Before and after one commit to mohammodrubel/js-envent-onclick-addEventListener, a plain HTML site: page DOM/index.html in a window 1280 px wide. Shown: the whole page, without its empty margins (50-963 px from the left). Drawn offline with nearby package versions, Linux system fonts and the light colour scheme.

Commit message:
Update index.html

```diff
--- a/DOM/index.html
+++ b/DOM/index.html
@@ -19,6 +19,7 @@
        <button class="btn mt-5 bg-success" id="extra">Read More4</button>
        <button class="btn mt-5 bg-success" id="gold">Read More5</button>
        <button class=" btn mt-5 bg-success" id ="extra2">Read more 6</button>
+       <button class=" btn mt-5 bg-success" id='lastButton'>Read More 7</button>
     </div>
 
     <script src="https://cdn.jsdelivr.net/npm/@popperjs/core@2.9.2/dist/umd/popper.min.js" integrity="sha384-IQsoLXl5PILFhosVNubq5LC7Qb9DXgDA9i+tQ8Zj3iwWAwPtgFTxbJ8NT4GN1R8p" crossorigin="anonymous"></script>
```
______
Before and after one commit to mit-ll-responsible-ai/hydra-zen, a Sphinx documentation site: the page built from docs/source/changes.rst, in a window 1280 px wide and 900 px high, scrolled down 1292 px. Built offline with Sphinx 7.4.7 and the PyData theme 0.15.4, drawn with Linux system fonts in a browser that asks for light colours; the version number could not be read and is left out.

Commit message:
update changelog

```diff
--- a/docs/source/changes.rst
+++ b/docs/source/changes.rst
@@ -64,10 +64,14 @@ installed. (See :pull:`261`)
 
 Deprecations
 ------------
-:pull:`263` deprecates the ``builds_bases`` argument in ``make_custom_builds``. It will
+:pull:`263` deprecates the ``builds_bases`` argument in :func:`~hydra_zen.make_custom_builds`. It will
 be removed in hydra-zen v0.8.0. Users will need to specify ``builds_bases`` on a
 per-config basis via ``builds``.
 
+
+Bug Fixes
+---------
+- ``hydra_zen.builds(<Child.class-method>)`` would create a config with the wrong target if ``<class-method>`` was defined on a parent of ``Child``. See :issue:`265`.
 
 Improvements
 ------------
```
______
**TASK DIRECTIONS**.
Among the lines above, find those with the word "success". Copy them.

**ANSWER TO THIS PROBLEM**.
        <button class="btn mt-5 bg-success" id="extra">Read More4</button>
        <button class="btn mt-5 bg-success" id="gold">Read More5</button>
        <button class=" btn mt-5 bg-success" id ="extra2">Read more 6</button>
+       <button class=" btn mt-5 bg-success" id='lastButton'>Read More 7</button>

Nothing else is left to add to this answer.